ENTRIES SUPPLIED:

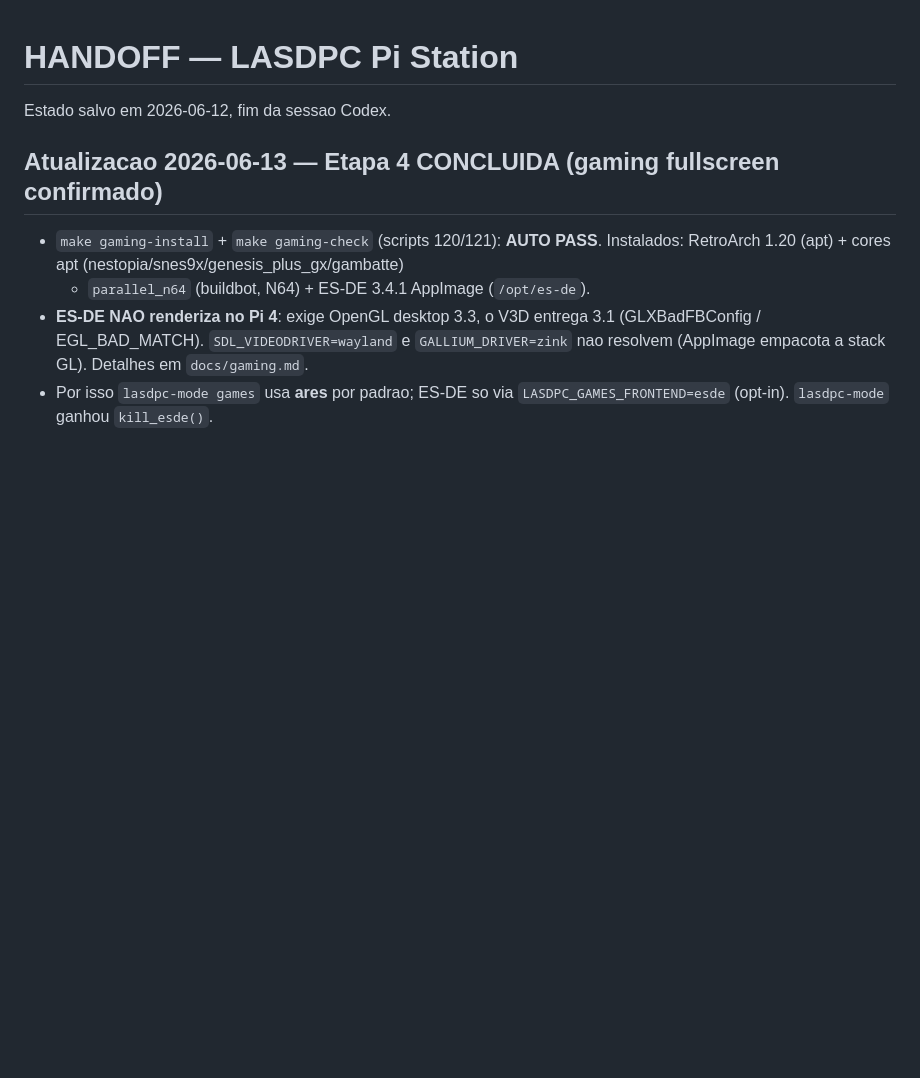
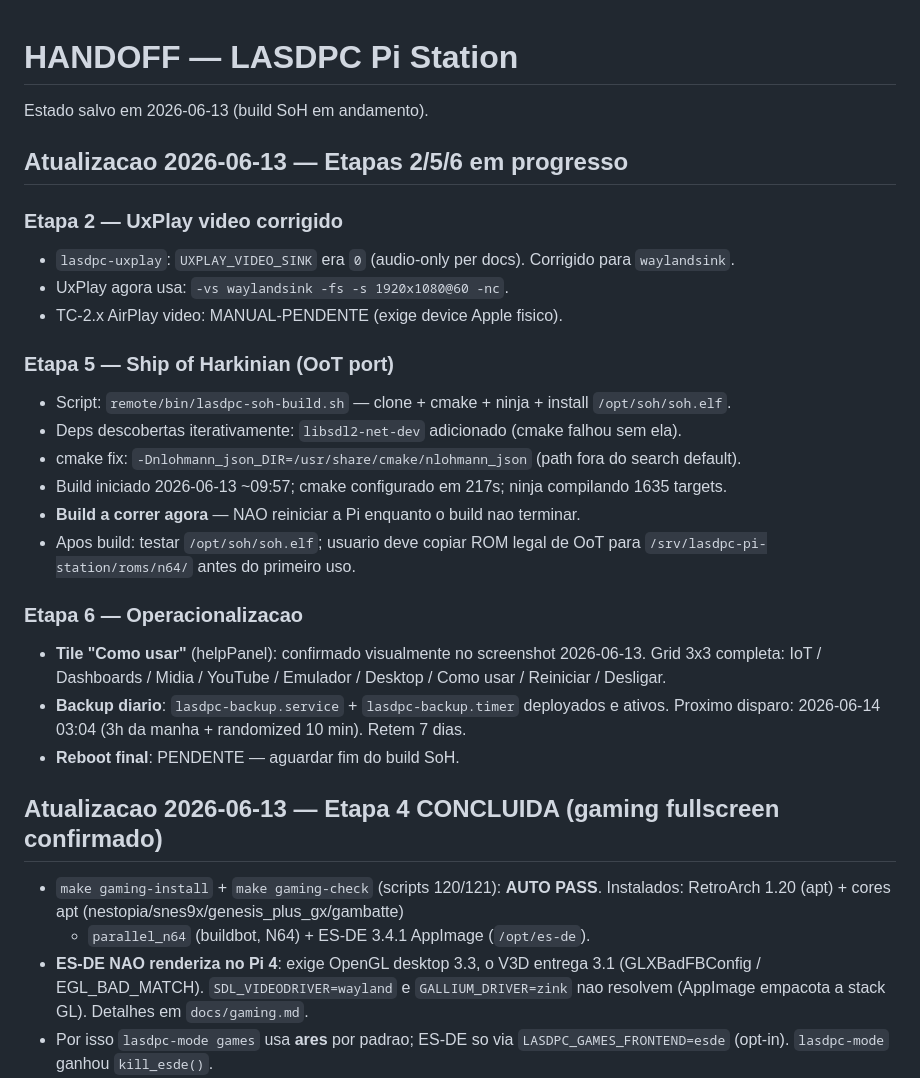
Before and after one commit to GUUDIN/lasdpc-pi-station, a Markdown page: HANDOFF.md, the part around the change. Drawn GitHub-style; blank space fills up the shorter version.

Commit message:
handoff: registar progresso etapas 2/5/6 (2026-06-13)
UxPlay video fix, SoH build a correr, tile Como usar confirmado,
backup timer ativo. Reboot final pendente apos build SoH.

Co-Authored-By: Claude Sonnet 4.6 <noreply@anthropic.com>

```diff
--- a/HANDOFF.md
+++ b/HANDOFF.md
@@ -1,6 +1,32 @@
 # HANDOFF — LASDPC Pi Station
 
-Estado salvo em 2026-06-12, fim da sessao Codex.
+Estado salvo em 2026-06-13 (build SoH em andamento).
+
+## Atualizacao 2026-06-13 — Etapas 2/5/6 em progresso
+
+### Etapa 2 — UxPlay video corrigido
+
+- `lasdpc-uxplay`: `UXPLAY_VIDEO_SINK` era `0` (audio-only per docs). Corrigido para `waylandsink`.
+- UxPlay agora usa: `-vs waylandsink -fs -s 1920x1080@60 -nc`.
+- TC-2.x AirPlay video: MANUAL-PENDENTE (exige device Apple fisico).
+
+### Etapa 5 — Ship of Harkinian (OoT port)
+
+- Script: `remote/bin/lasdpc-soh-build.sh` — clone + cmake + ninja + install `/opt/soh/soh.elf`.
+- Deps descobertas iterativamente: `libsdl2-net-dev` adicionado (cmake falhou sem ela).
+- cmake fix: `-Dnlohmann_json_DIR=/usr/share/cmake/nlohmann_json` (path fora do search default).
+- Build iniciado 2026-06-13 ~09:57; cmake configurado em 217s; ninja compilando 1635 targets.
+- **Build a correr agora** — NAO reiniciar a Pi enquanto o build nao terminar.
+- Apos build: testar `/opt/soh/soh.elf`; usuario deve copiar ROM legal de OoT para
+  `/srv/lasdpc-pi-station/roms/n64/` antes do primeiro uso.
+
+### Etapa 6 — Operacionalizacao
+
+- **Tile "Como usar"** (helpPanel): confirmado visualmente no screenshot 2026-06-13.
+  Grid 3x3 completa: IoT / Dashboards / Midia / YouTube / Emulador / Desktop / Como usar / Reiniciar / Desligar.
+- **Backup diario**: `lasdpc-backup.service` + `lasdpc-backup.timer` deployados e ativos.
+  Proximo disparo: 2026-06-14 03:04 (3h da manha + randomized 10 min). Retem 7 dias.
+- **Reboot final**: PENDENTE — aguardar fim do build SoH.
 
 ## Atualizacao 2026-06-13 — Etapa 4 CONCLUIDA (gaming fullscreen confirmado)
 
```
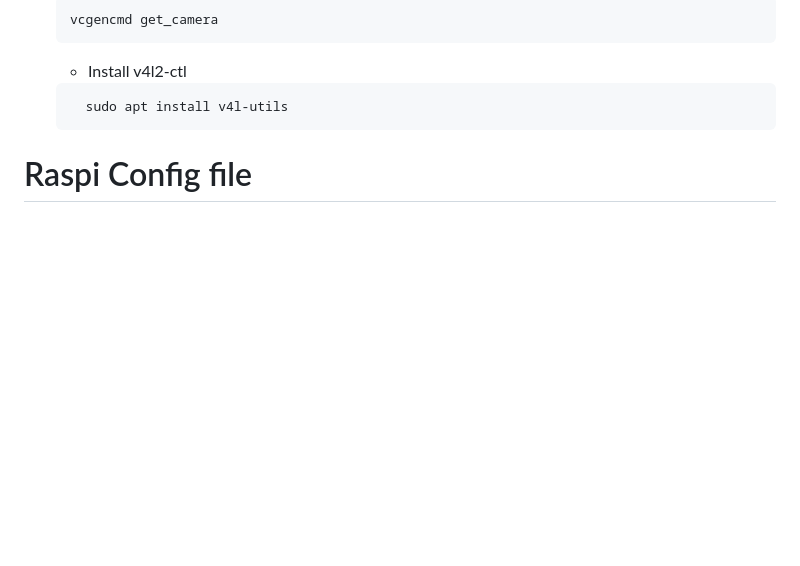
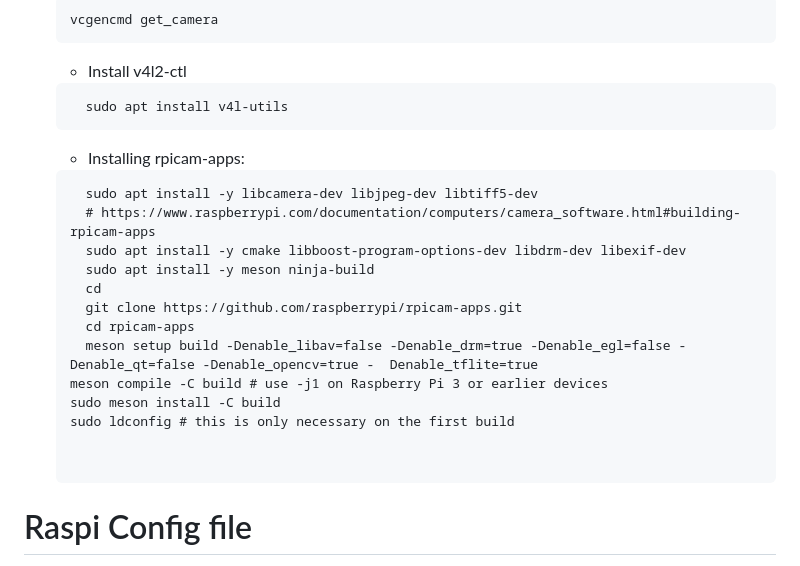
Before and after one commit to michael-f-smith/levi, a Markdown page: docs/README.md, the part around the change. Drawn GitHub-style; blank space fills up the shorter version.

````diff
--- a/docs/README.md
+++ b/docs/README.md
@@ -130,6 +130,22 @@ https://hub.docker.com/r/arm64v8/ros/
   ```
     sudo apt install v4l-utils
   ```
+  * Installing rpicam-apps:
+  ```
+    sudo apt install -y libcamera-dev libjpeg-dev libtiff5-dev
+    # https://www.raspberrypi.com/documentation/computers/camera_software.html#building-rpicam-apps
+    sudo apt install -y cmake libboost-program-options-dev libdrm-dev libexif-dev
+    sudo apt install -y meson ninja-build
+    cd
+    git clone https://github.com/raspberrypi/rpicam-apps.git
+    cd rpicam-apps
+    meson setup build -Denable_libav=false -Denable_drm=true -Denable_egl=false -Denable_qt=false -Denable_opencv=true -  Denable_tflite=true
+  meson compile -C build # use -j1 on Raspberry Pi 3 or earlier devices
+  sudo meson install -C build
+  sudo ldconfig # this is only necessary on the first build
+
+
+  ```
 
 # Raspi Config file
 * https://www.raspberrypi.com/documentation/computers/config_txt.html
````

TRY IT: Where does the string "sudo" occur in the listing above? Return every line that contains it.

TASK RESULT:
     sudo apt install v4l-utils
+    sudo apt install -y libcamera-dev libjpeg-dev libtiff5-dev
+    sudo apt install -y cmake libboost-program-options-dev libdrm-dev libexif-dev
+    sudo apt install -y meson ninja-build
+  sudo meson install -C build
+  sudo ldconfig # this is only necessary on the first build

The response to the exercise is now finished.